_Problem description_
Copy out each line below containing "YELLOW".

_Exercise material_
###

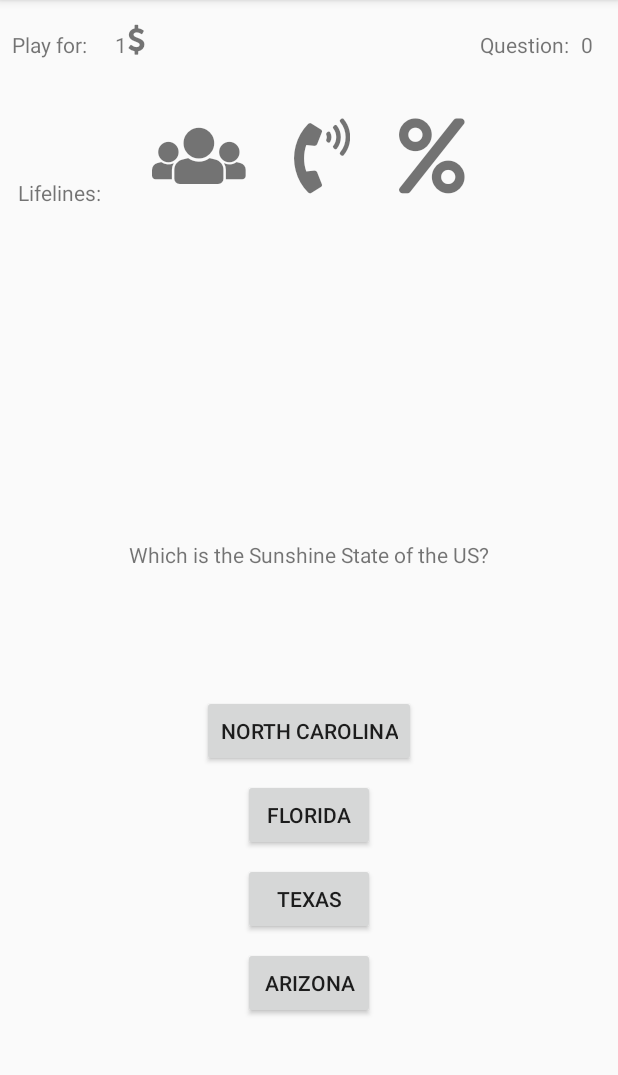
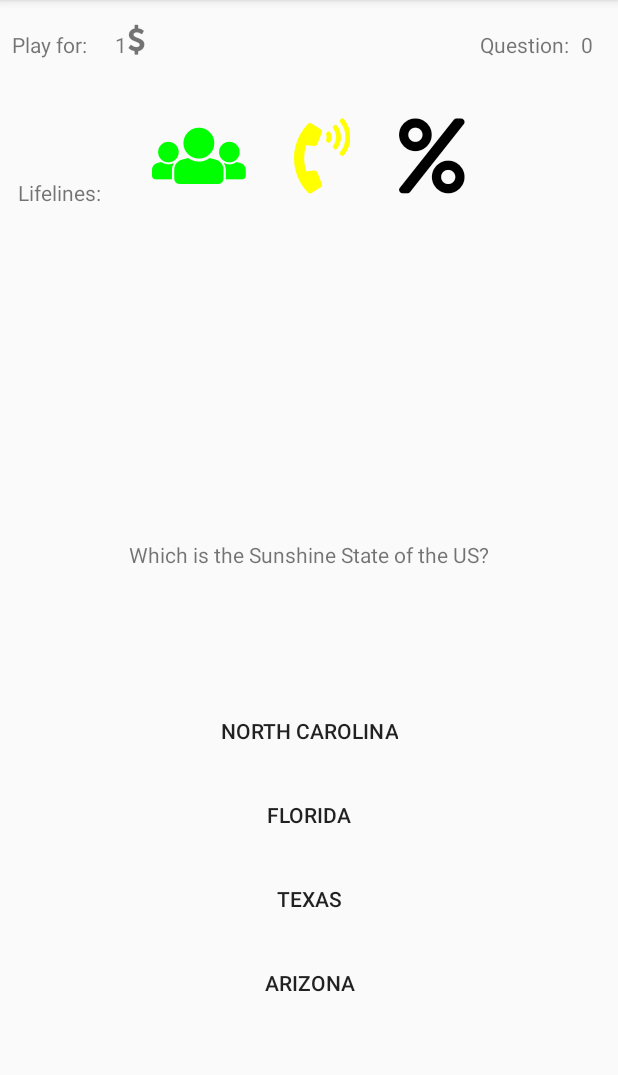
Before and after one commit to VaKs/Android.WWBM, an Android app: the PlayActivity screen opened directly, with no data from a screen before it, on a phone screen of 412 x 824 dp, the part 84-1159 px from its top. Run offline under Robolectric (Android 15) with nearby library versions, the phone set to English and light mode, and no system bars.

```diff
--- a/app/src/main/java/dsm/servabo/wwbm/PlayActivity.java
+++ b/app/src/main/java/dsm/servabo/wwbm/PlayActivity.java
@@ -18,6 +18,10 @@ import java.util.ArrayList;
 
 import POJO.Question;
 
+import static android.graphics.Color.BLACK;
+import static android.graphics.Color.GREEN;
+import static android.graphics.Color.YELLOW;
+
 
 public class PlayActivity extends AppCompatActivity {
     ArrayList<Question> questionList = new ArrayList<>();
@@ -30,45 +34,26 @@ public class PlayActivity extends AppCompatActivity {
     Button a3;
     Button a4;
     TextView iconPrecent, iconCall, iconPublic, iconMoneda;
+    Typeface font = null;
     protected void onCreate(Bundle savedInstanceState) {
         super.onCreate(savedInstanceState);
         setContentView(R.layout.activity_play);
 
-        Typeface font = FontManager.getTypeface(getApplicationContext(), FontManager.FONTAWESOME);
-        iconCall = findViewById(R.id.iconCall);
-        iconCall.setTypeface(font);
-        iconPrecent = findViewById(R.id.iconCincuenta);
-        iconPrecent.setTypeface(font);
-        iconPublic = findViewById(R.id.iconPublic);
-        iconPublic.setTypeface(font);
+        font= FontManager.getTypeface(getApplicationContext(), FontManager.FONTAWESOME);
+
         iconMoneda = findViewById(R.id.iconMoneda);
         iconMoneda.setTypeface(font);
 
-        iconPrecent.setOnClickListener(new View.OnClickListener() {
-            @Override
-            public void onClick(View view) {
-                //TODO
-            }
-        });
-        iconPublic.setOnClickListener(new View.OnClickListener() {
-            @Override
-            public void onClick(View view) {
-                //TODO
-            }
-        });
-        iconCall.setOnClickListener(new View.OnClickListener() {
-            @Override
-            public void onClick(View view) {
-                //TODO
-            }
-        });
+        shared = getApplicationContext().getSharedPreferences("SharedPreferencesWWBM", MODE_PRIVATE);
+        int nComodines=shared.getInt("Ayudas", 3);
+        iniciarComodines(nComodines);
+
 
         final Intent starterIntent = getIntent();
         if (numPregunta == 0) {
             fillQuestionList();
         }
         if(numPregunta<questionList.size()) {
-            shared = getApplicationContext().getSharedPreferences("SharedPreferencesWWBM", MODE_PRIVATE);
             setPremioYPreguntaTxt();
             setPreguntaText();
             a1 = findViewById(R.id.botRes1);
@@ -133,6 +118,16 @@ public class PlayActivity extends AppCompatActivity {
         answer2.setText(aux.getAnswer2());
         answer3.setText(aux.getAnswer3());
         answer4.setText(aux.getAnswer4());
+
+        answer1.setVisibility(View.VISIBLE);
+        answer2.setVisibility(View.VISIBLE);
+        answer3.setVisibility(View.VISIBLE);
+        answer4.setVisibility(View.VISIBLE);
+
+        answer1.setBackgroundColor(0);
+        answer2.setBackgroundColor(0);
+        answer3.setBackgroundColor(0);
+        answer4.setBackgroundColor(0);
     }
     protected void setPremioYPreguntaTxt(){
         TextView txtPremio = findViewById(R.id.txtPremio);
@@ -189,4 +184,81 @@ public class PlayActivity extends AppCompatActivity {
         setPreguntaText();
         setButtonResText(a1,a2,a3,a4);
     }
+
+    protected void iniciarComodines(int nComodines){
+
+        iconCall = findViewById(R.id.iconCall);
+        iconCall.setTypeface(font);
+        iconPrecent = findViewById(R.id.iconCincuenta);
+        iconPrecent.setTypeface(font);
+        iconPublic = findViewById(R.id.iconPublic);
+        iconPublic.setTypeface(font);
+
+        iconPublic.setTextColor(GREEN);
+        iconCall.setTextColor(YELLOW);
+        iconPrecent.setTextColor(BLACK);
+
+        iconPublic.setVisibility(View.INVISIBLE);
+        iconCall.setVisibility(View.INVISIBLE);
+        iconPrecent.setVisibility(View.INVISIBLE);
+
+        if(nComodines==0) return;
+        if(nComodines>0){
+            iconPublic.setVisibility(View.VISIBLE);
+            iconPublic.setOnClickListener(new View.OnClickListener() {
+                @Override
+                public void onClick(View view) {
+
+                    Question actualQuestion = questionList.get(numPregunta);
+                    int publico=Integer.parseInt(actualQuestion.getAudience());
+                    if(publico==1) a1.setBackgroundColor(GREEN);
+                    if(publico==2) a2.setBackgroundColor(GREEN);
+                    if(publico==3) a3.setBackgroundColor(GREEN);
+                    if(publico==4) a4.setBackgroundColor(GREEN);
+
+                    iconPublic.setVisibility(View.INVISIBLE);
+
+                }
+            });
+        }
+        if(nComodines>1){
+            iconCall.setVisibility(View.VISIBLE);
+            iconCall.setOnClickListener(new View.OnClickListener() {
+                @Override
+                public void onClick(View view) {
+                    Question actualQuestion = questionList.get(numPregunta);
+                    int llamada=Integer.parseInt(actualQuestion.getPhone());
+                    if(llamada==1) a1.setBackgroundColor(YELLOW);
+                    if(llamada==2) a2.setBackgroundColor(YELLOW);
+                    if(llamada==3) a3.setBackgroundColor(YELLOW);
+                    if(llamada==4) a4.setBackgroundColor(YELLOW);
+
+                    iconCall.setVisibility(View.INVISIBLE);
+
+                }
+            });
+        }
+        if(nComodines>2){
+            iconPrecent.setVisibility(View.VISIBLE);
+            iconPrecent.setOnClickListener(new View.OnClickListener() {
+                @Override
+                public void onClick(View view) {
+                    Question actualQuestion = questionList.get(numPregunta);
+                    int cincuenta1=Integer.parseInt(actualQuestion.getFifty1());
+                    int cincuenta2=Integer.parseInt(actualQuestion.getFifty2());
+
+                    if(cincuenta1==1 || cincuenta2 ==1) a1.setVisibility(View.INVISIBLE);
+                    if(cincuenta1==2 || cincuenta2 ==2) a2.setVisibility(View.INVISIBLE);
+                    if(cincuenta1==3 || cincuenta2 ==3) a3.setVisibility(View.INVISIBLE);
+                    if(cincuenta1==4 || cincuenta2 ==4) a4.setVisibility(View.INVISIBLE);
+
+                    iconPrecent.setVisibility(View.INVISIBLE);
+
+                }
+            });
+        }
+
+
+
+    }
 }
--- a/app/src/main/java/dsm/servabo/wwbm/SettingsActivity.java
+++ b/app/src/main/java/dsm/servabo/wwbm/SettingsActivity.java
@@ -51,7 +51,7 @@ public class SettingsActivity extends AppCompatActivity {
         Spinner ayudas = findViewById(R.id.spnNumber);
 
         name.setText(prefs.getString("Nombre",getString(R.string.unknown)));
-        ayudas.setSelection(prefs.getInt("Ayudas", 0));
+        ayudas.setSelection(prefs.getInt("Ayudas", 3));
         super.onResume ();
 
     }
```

###

_Solved exercise_
+import static android.graphics.Color.YELLOW;
+        iconCall.setTextColor(YELLOW);
+                    if(llamada==1) a1.setBackgroundColor(YELLOW);
+                    if(llamada==2) a2.setBackgroundColor(YELLOW);
+                    if(llamada==3) a3.setBackgroundColor(YELLOW);
+                    if(llamada==4) a4.setBackgroundColor(YELLOW);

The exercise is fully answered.